One woman with a heart-shaped face stopped to say, “Are you sure you’re allowed to take seaweed off the beach? Don’t you need a permit?” I said no, it was just fine to help yourself. She said she was a retired librarian from Saskatchewan. She had spent a lifetime keeping books organized. I expect that her library was spotless. She surprised me by offering to hold the garbage bag open. “I was brought up on a farm,” she said. She just had plants on the patio of her condo and she bought her compost already made from Home Hardware. She hadn’t realized it would be so hard to meet new people and she was thinking about going back to Saskatchewan in spite of the winters.
Storms tear the seaweed loose and pile it onto the beach in windrows. I prefer rainy days because the rain helps to wash off the salt. After a big storm, there’s usually more than just me collecting seaweed. Today there was a family about a block away. They were very organized. They had six or seven garbage cans, a collection of bags, and they were working two to a team. They looked like the kind of family that got things done. I could imagine them painting their house or cleaning their yard. Each one assigned to a definite task. I wondered if they were a military family. Nowadays, it’s so unusual to see a family working together that it calls for speculation.
The ocean was calm, as it always is in a drizzle. Not quite flat, there being a slight rolling motion to the surface even though there was no wind. There were kayakers out. They had their weather gear on and were keeping close to shore. A tug went by towing a barge full of gravel. Then there were three sail boats, one of which had toffee colored sails. I thought I saw a couple of seals but they turned out to be deadheads, those dangerous waterlogged logs that float nearly upright and can stop a boat cold or shatter a keel.

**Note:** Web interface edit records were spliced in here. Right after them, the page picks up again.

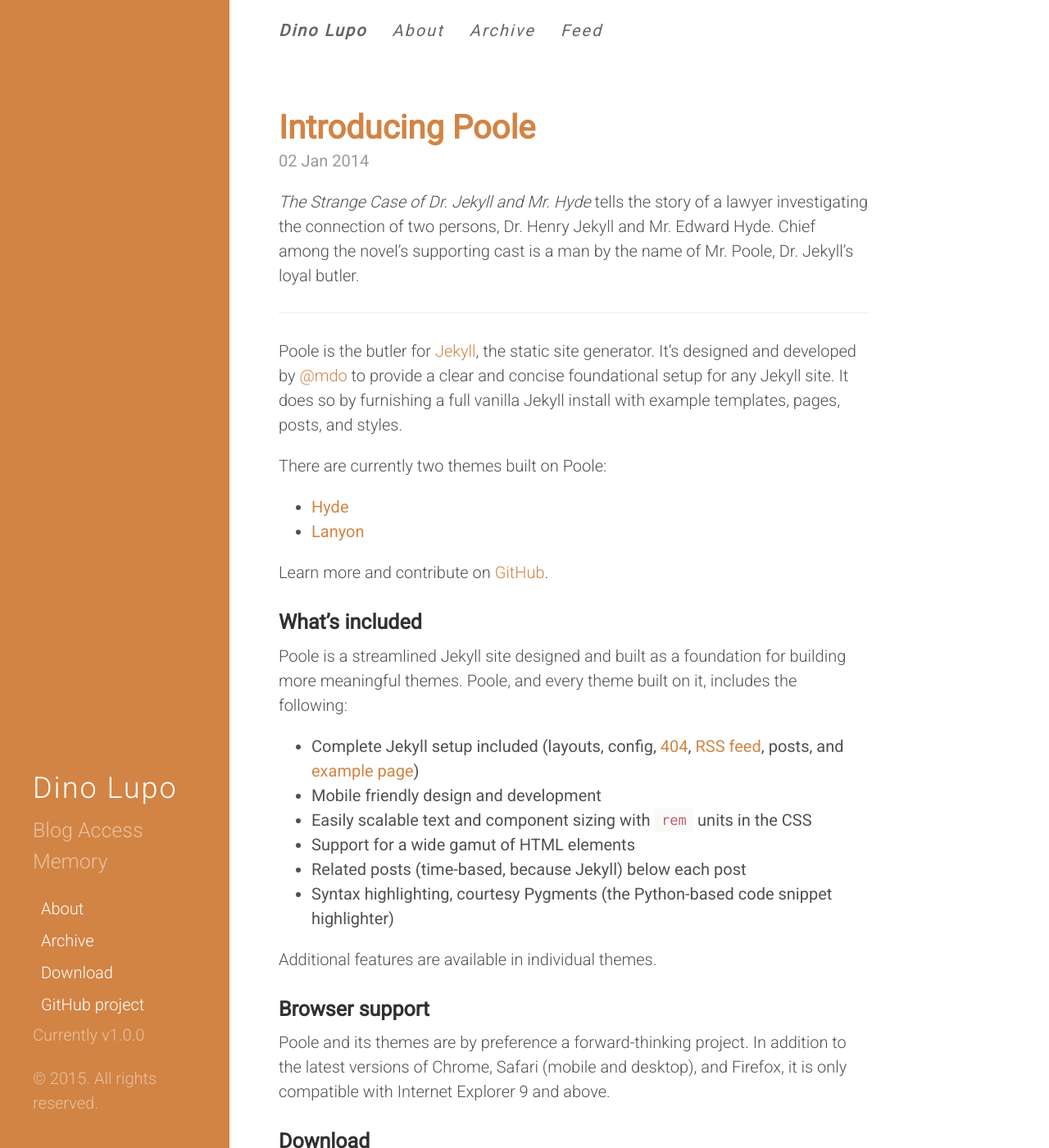
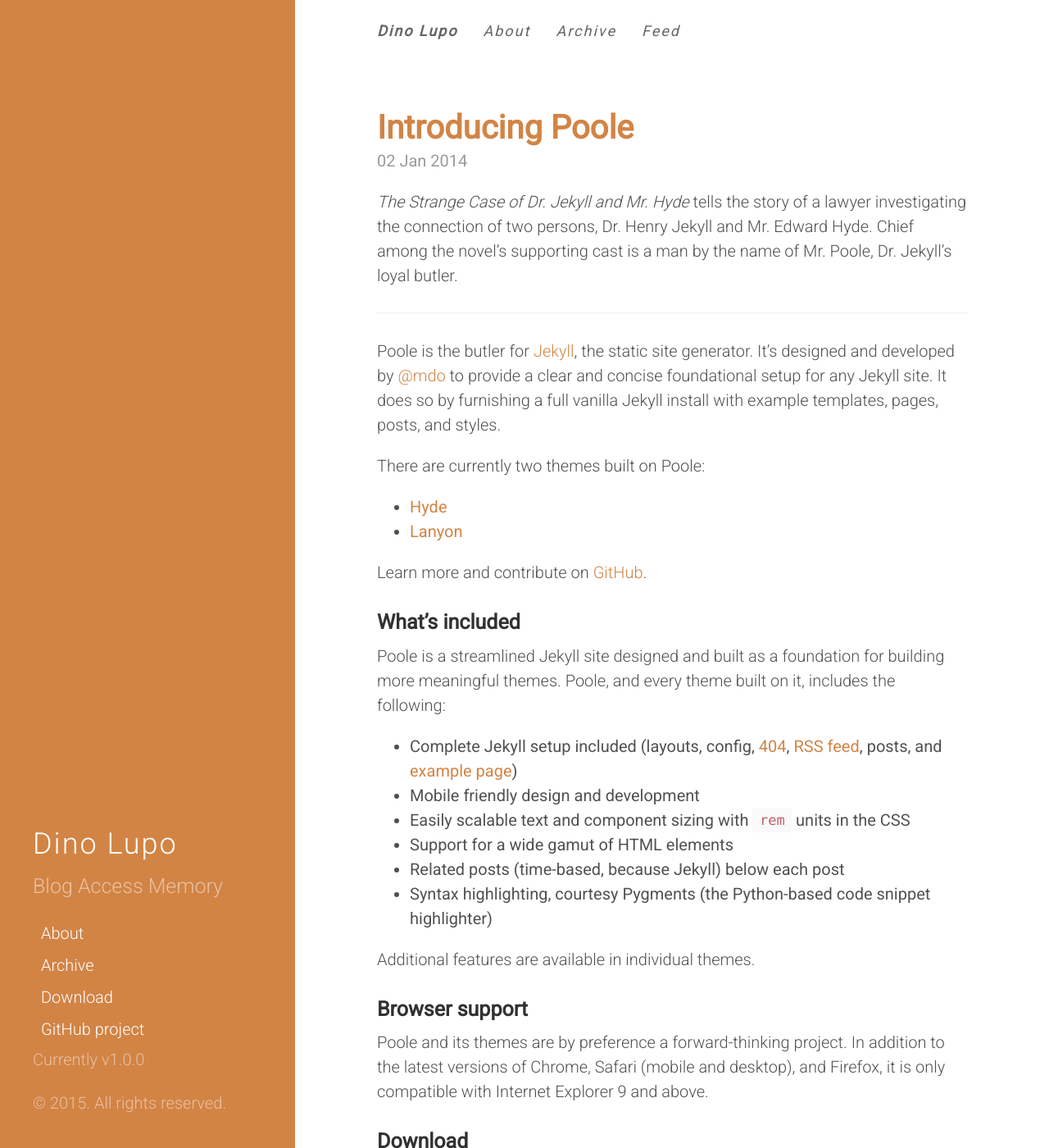
Before and after one commit to dinolupo/dinolupo.github.io, a Jekyll site: the page built from index.html, in a window 1280 px wide and 1400 px high. Shown: the whole window at 82% size. Built offline with Jekyll 4.4.1, drawn with Linux system fonts in a browser that asks for light colours; the list of posts is cut into pages by our own code.

Commit message:
Fixed Sidebar Width

```diff
--- a/public/css/custom_styles.css
+++ b/public/css/custom_styles.css
@@ -9,7 +9,7 @@
 }
 
 .masthead h3.masthead-title a {
-  font-size: 20px;
+  font-size: 18px;
   letter-spacing: 2px;
   font-style: italic;
   color: #666;
@@ -25,17 +25,12 @@
 }
 
 .content {
-  margin-left: 16rem;
   padding-top: 0rem;
 }
 
 .page h1 {
   font-weight: 300;
   font-size: 50px;
-}
-
-div.sidebar {
-  width: 14rem;
 }
 
 div.sidebar nav a:nth-child(1) {
```
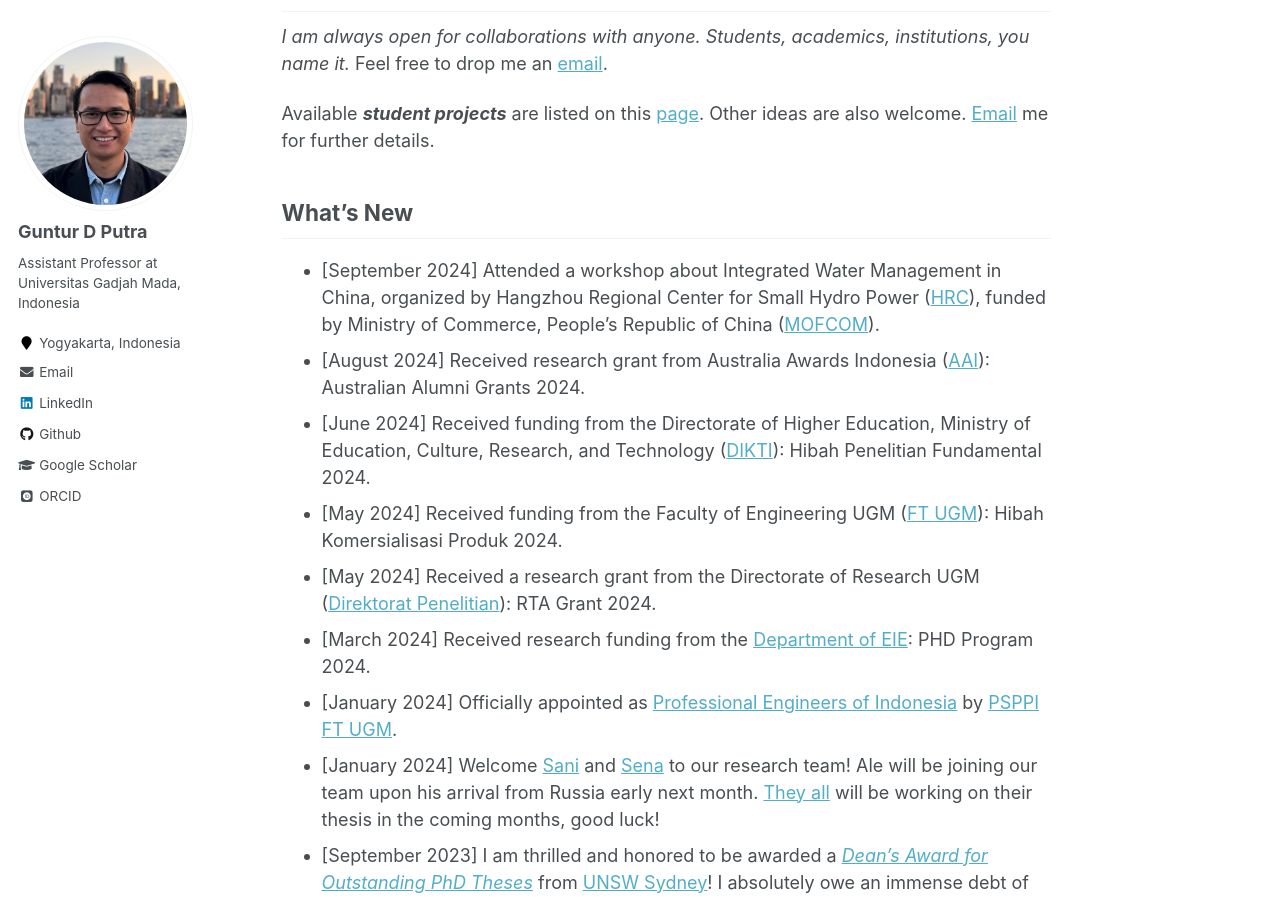
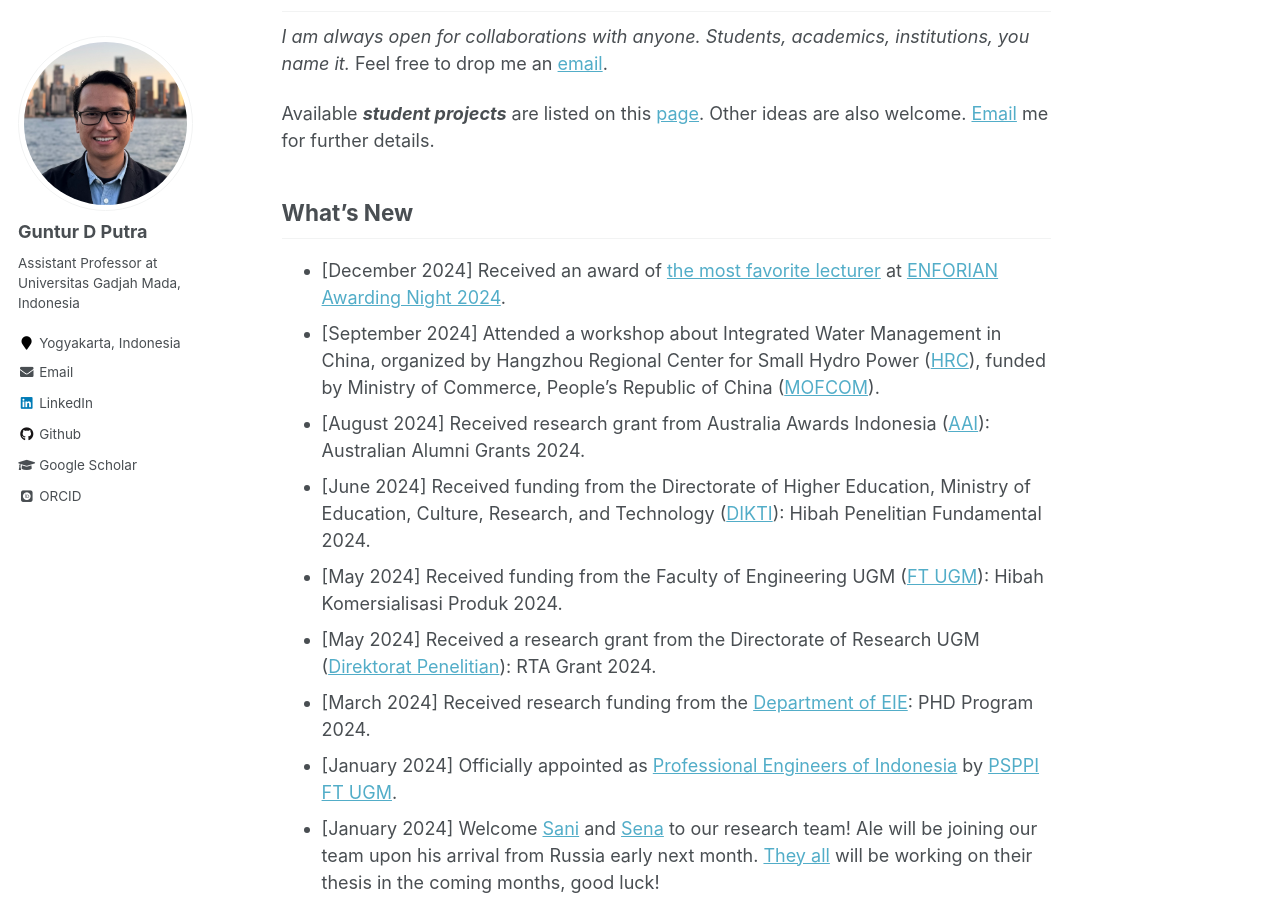
Before and after one commit to gdputra/gdputra.github.io, a Jekyll site: the page built from _pages/about.md, in a window 1280 px wide and 900 px high, scrolled down 681 px. Built offline with Jekyll 4.4.1, drawn with Linux system fonts in a browser that asks for light colours; some web fonts are replaced.

Commit message:
Update about.md

```diff
--- a/_pages/about.md
+++ b/_pages/about.md
@@ -24,6 +24,7 @@ Available _**student projects**_ are listed on this [page](https://gdputra.githu
 
 What's New
 ----------
+- [December 2024] Received an award of [the most favorite lecturer](https://www.instagram.com/stories/highlights/17951790980903561/) at [ENFORIAN Awarding Night 2024](https://www.instagram.com/enforianugm/).
 - [September 2024] Attended a workshop about Integrated Water Management in China, organized by Hangzhou Regional Center for Small Hydro Power ([HRC](https://www.hrcshp.org/)), funded by Ministry of Commerce, People's Republic of China ([MOFCOM](http://english.mofcom.gov.cn/)).
 - [August 2024] Received research grant from Australia Awards Indonesia ([AAI](https://www.australiaawardsindonesia.org/news/detail/244000484/australia-awards-in-indonesia-grant-opportunity-opens-for-alumni-and-scholars)): Australian Alumni Grants 2024.
 - [June 2024] Received funding from the Directorate of Higher Education, Ministry of Education, Culture, Research, and Technology ([DIKTI](https://dikti.kemdikbud.go.id/)): Hibah Penelitian Fundamental 2024.
```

One of the things about collecting seaweed is that people talk to me while I work. I get a chance to tell them about the virtues of compost. The fact that it provides natural nutrients for plants, improves the quality of the soil, holds moisture and, in the compost box, hastens the composting process. The conversation usually veers off in various directions with stories about where they are from (most people in Victoria are from somewhere else), their or their parents or grandparents gardening experiences, or their career or bereavement. Victoria is Canada’s premier retirement city so there are a lot of widows and widowers. Loss is often softened by walking on the beach, by having someone listen to what has happened.
If I just stand around, staring at the water and the view, no one stops to talk. When I’m filling garbage bags or five gallon pails, a lot of people stop to chat. Some, like the librarian, offer to help. I think the difference is that my collecting seaweed gives people an opening line. “Good for the garden?” or “What’re you going to use that for?” When I’m staring into space there aren’t many possible opening lines. “Nice drizzle,” doesn’t seem like a possibility so they go on their lonely way. Maybe that’s the thing about city living that’s needed. More seaweed to collect so people can risk starting a conversation.